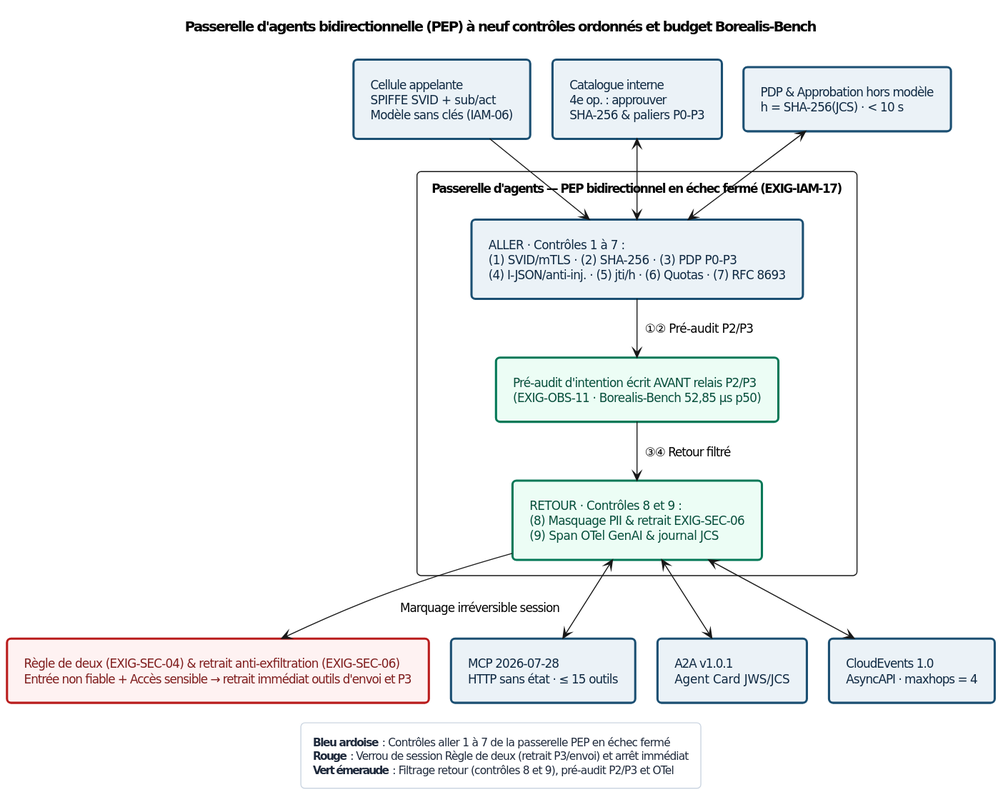
Above: Compendium/ouvrage/schemas/rendus/SCH-09-01.svg in agbruneau/Agentique (PlantUML), before the change. Its diagram source:
```plantuml
@startuml
<style>
document { BackgroundColor #FFFFFF; }
.det { BackgroundColor #EBF2F7; LineColor #1B4F72; LineThickness 2.2; FontColor #0F2942; }
.blue { BackgroundColor #EFF6FF; LineColor #1D4ED8; LineThickness 2.2; FontColor #1E3A8A; }
.prob { BackgroundColor #FFF5E0; LineColor #D97706; LineThickness 2.0; LineStyle 5; FontColor #451A03; }
.amber { BackgroundColor #FFFBEB; LineColor #B45309; LineThickness 2.0; FontColor #451A03; }
.green { BackgroundColor #ECFDF5; LineColor #047857; LineThickness 2.2; FontColor #064E3B; }
.teal { BackgroundColor #F0FDFA; LineColor #0F766E; LineThickness 2.2; FontColor #134E4A; }
.red { BackgroundColor #FEF2F2; LineColor #B91C1C; LineThickness 2.2; FontColor #7F1D1D; }
.purple { BackgroundColor #F5F3FF; LineColor #6D28D9; LineThickness 2.2; FontColor #4C1D95; }
.indigo { BackgroundColor #EEF2FF; LineColor #4338CA; LineThickness 2.2; FontColor #312E81; }
.gray { BackgroundColor #F1F5F9; LineColor #475569; LineThickness 1.8; FontColor #1E293B; }
package { BackgroundColor #F8FAFC; LineColor #64748B; LineThickness 1.2; FontColor #334155; }
legend { BackgroundColor #FFFFFF; LineColor #CBD5E1; FontColor #1E293B; FontSize 11; }
</style>
hide stereotype
skinparam defaultFontName "DejaVu Sans"
skinparam defaultFontSize 12
skinparam shadowing false
skinparam roundcorner 8
skinparam packageStyle rectangle
skinparam nodesep 22
skinparam ranksep 28
skinparam padding 7

top to bottom direction
title Passerelle d'agents bidirectionnelle (PEP) à neuf contrôles ordonnés et budget Borealis-Bench

together {
  rectangle "Cellule appelante\nSPIFFE SVID + sub/act\nModèle sans clés (IAM-06)" as N1 <<det>>
  rectangle "Catalogue interne\n4e op. : approuver\nSHA-256 & paliers P0-P3" as N2 <<det>>
  rectangle "PDP & Approbation hors modèle\nh = SHA-256(JCS) · < 10 s" as N3 <<det>>
}

package "Passerelle d'agents — PEP bidirectionnel en échec fermé (EXIG-IAM-17)" {
  rectangle "ALLER · Contrôles 1 à 7 :\n(1) SVID/mTLS · (2) SHA-256 · (3) PDP P0-P3\n(4) I-JSON/anti-inj. · (5) jti/h · (6) Quotas · (7) RFC 8693" as N4 <<det>>
  rectangle "Pré-audit d'intention écrit AVANT relais P2/P3\n(EXIG-OBS-11 · Borealis-Bench 52,85 µs p50)" as N5 <<green>>
  rectangle "RETOUR · Contrôles 8 et 9 :\n(8) Masquage PII & retrait EXIG-SEC-06\n(9) Span OTel GenAI & journal JCS" as N6 <<green>>
  N4 --> N5 : ①② Pré-audit P2/P3
  N5 --> N6 : ③④ Retour filtré
}

together {
  rectangle "MCP 2026-07-28\nHTTP sans état · ≤ 15 outils" as N7 <<det>>
  rectangle "A2A v1.0.1\nAgent Card JWS/JCS" as N8 <<det>>
  rectangle "CloudEvents 1.0\nAsyncAPI · maxhops = 4" as N9 <<det>>
}

rectangle "Règle de deux (EXIG-SEC-04) & retrait anti-exfiltration (EXIG-SEC-06)\nEntrée non fiable + Accès sensible → retrait immédiat outils d'envoi et P3" as N10 <<red>>

N1 --> N4
N2 <--> N4
N3 <--> N4
N6 <--> N7
N6 <--> N8
N6 <--> N9
N6 --> N10 : Marquage irréversible session

legend bottom
  **Bleu ardoise** : Contrôles aller 1 à 7 de la passerelle PEP en échec fermé
  **Rouge** : Verrou de session Règle de deux (retrait P3/envoi) et arrêt immédiat
  **Vert émeraude** : Filtrage retour (contrôles 8 et 9), pré-audit P2/P3 et OTel
end legend
@enduml
```
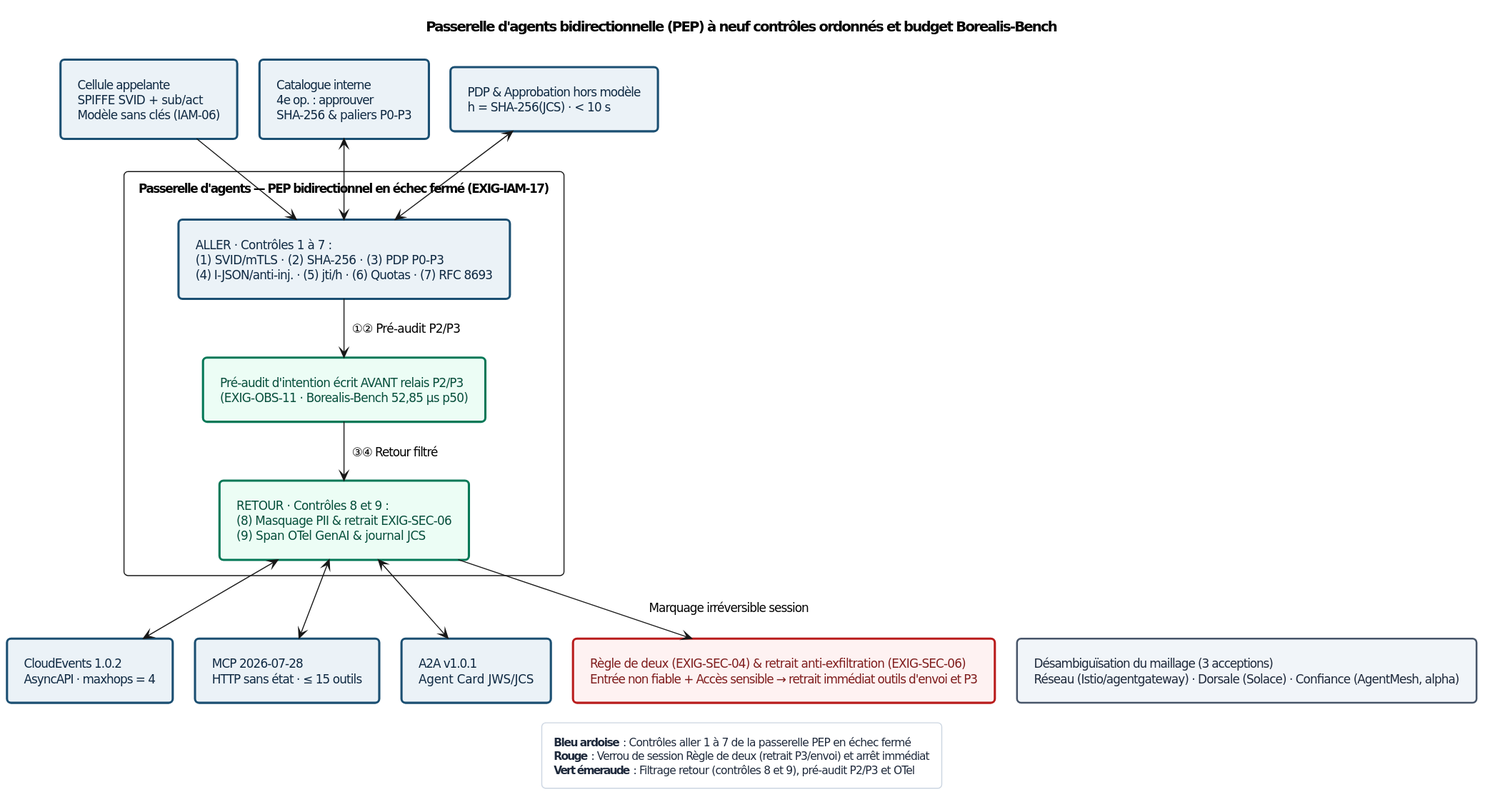
The same diagram one commit later.

What changed in the source:
```diff
@@ -44,10 +44,11 @@
 together {
   rectangle "MCP 2026-07-28\nHTTP sans état · ≤ 15 outils" as N7 <<det>>
   rectangle "A2A v1.0.1\nAgent Card JWS/JCS" as N8 <<det>>
-  rectangle "CloudEvents 1.0\nAsyncAPI · maxhops = 4" as N9 <<det>>
+  rectangle "CloudEvents 1.0.2\nAsyncAPI · maxhops = 4" as N9 <<det>>
 }
 
 rectangle "Règle de deux (EXIG-SEC-04) & retrait anti-exfiltration (EXIG-SEC-06)\nEntrée non fiable + Accès sensible → retrait immédiat outils d'envoi et P3" as N10 <<red>>
+rectangle "Désambiguïsation du maillage (3 acceptions)\nRéseau (Istio/agentgateway) · Dorsale (Solace) · Confiance (AgentMesh, alpha)" as N11 <<gray>>
 
 N1 --> N4
 N2 <--> N4
@@ -56,6 +57,7 @@
 N6 <--> N8
 N6 <--> N9
 N6 --> N10 : Marquage irréversible session
+N9 -[hidden]right-> N11
 
 legend bottom
   **Bleu ardoise** : Contrôles aller 1 à 7 de la passerelle PEP en échec fermé
```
================
Aim of the task
Tally the lines in the records that hold the word "nEntrée", and state only the resulting number.

Your response
2